  • A Change in Supply: A change in supply, which is triggered by a change in any of the five supply determinants, is a shift of the supply curve. Click the [A Determinant Change] button to demonstrate.

  • A Change in Quantity Supplied
    : A change in quantity supplied, which is only triggered by a change in supply price, is a movement along the supply curve. Click the [A Price Change] button to demonstrate.

An Important Difference

Why is this difference so important? The answer is as simple as cause and effect. The supply curve is used (together with demand) to explain and analyze market exchanges. The sequence of events follows a particular pattern.
  • First, a supply (or demand) determinant changes.

  • Second, this determinant change causes the supply curve (or demand curve) to shift.

  • Third, the change in supply (or demand) causes either a shortage or a surplus imbalance in the market. The market is in a temporary state of disequilibrium.

  • Fourth, the shortage and surplus imbalance causes the price of the good to change.

  • Fifth, the change in price causes a change in quantity supplied (and demanded).

  • Sixth, the change in quantity supplied (and demanded) eliminates the shortage or surplus and restores market equilibrium.

The key conclusion is that supply (and demand) determinants, which induce changes in supply (and demand), are the source of instability in the market. The change in price, which induces a change in quantity supplied (and demanded) is the means of eliminating the instability and restoring equilibrium.

<= CHANGE IN REAL PRODUCTIONCHECK CLEARING =>


Recommended Citation:

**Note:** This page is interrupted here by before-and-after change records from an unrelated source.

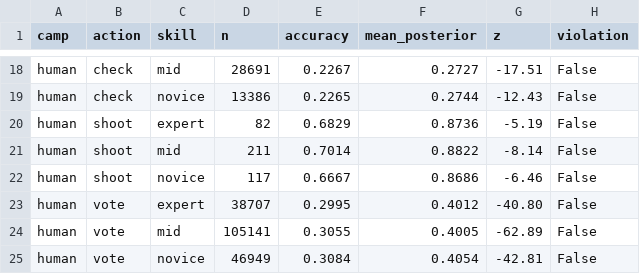
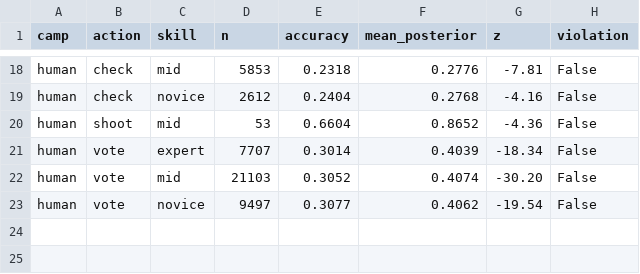
Before and after one commit to hxj-2888/space-kill, a CSV file: 公测3.1/sim_output/perspective_report.csv, drawn as a sheet; only a part is shown, gaps mark what is left out; removed rows and columns are numbered as before the commit, all else as after; the diff covers the shown part only; the diff names each change by its address in the sheet, - before the commit and + after, or states it on an @@ line.

```diff
--- a/公测3.1/sim_output/perspective_report.csv
+++ b/公测3.1/sim_output/perspective_report.csv
-D18 (n): 28691
+D18 (n): 5853
-E18 (accuracy): 0.2267
+E18 (accuracy): 0.2318
-F18 (mean_posterior): 0.2727
+F18 (mean_posterior): 0.2776
-G18 (z): -17.51
+G18 (z): -7.81
-D19 (n): 13386
+D19 (n): 2612
-E19 (accuracy): 0.2265
+E19 (accuracy): 0.2404
-F19 (mean_posterior): 0.2744
+F19 (mean_posterior): 0.2768
-G19 (z): -12.43
+G19 (z): -4.16
-row 20: human | shoot | expert | 82 | 0.6829 | 0.8736 | -5.19 | False
-D20 (n): 211
+D20 (n): 53
-E20 (accuracy): 0.7014
+E20 (accuracy): 0.6604
-F20 (mean_posterior): 0.8822
+F20 (mean_posterior): 0.8652
-G20 (z): -8.14
+G20 (z): -4.36
-row 22: human | shoot | novice | 117 | 0.6667 | 0.8686 | -6.46 | False
-D21 (n): 38707
+D21 (n): 7707
-E21 (accuracy): 0.2995
+E21 (accuracy): 0.3014
-F21 (mean_posterior): 0.4012
+F21 (mean_posterior): 0.4039
-G21 (z): -40.80
+G21 (z): -18.34
-D22 (n): 105141
+D22 (n): 21103
-E22 (accuracy): 0.3055
+E22 (accuracy): 0.3052
-F22 (mean_posterior): 0.4005
+F22 (mean_posterior): 0.4074
-G22 (z): -62.89
+G22 (z): -30.20
-D23 (n): 46949
+D23 (n): 9497
-E23 (accuracy): 0.3084
+E23 (accuracy): 0.3077
-F23 (mean_posterior): 0.4054
+F23 (mean_posterior): 0.4062
-G23 (z): -42.81
+G23 (z): -19.54
```
Also changed, not shown: 64 edited cells elsewhere in this file, 9 other files.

CHANGE IN SUPPLY, AmosWEB Encyclonomic WEB*pedia, http://www.AmosWEB.com, AmosWEB LLC, 2000-2024. [Accessed: April 16, 2024].


Check Out These Related Terms...

     | change in quantity supplied | change in demand | change in quantity demanded |


Or For A Little Background...

     | supply determinants | supply price | quantity supplied | law of supply | supply curve | ceteris paribus | supply | market supply | cause and effect |


And For Further Study...

     | market | Marshallian cross | comparative statics | competitive market | producer surplus | demand determinants | competition | exchange | change in aggregate supply |


Search Again?

Back to the WEB*pedia


APLS

BEIGE MUNDORTLE
[What's This?]

Today, you are likely to spend a great deal of time browsing through a long list of dot com websites wanting to buy either a how-to book on home repairs or a large, stuffed kitty cat. Be on the lookout for broken fingernail clippers.
Your Complete Scope

This isn't me! What am I?

A U.S. dime has 118 groves around its edge, one fewer than a U.S. quarter.
"Recipe for success. Study while others are sleeping; work while others are loafing, prepare while others are playing, and dream while others are wishing."

-- William A. Ward

VES
Variable Elasticity of Substitution
A PEDestrian's Guide
Xtra Credit
Tell us what you think about AmosWEB. Like what you see? Have suggestions for improvements? Let us know. Click the User Feedback link.

User Feedback



| AmosWEB | WEB*pedia | GLOSS*arama | ECON*world | CLASS*portal | QUIZ*tastic | PED Guide | Xtra Credit | eTutor | A*PLS |
| About Us | Terms of Use | Privacy Statement |

Thanks for visiting AmosWEB
Copyright ©2000-2024 AmosWEB*LLC
Send comments or questions to: WebMaster